Andrew Norman has won one of the most prestigious and financially profitable prizes in contemporary music, the Grawemeyer Award for Music, for his orchestral work Play. The 37-year-old American's piece was commissioned by the Boston Modern Orchestra Project and premiered by BMOP in 2013 (you can find out more about BMOP in the November 2016 issue of Gramophone). It has since been revised by the composer and the new version was premiered by the LA Philharmonic in October.

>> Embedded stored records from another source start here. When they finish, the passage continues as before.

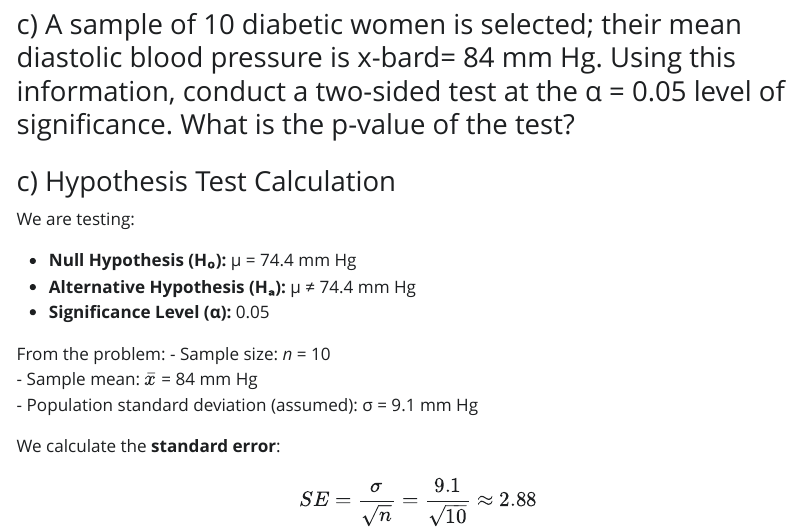
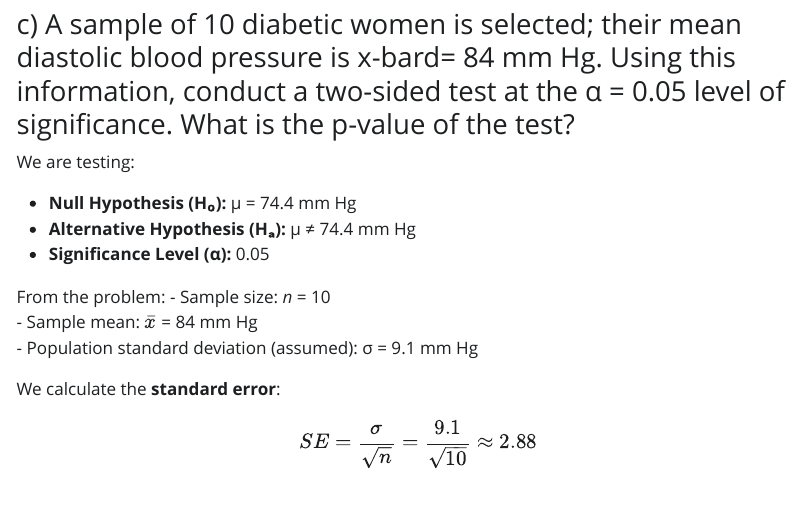
Before and after one commit to drenard921/Biostat, a Quarto document (HW5/Homework5.qmd): the page in a window 1100 px wide, from 5730 px down. The pictures show the output file HW5/Homework5.html that the author committed with the source, opened offline; Quarto's library style sheets are replaced by a plain one without menus; long lines of code are wrapped.

Commit message:
clean up

```diff
--- a/HW5/Homework5.qmd
+++ b/HW5/Homework5.qmd
@@ -111,8 +111,6 @@ The mean diastolic blood pressure of female diabetics aged 30-34 is equal to tha
 The mean diastolic blood pressure of female diabetic aged 30-34 is not equal to that of the general population. (HA: mu != 74.4 mm Hg)
 
 ### c) A sample of 10 diabetic women is selected; their mean diastolic blood pressure is x-bard= 84 mm Hg. Using this information, conduct a two-sided test at the α = 0.05 level of significance. What is the p-value of the test?
-
-### c) Hypothesis Test Calculation
 
 We are testing:
 
```
Also changed, not shown: HW5/Homework5.html, HW5/Homework5_files/figure-html/unnamed-chunk-10-1.png, 1 other file.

In a frank interview with NPR Music, Norman said: 'to be written into a list of composers that includes so many of my heroes and mentors, is deeply humbling. I will work for the rest of my creative life to try to be worthy of the honor. But quite honestly, sometimes the recognition is actually bad for me. In my head it's tricky because now there's yet another layer of expectation even beyond what I might put on myself. It's like, "Oh, now I've got to have my act together".'

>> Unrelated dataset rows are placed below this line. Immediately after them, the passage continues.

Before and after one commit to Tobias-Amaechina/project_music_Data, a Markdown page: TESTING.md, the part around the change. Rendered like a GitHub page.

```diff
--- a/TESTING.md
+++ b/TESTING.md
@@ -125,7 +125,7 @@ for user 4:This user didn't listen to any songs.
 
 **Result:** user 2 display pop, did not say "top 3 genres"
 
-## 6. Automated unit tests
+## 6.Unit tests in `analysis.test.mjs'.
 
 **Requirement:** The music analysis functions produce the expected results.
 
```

Norman also took the opportunity to address the issues of racial and sexual inequality in classical music: 'This award has been given to three women out of its 30-year history. And to me that's kind of an issue. And in all honesty, I'm a white man and I get lots of commissions and there are systemic reasons for that, reasons we should all be talking about. There are so many talented composers out there. Rather than giving me another commission, why aren't we giving those people a commission?'
Recent winners of the Grawemeyer Award include Hans Abrahamsen (for let me tell you, the premiere recording of which also won the Gramophone Contemporary Award this year), Esa-Pekka Salonen (Violin Concerto, 2012) and Brett Dean (The Lost Art of Letter Writing, 2009).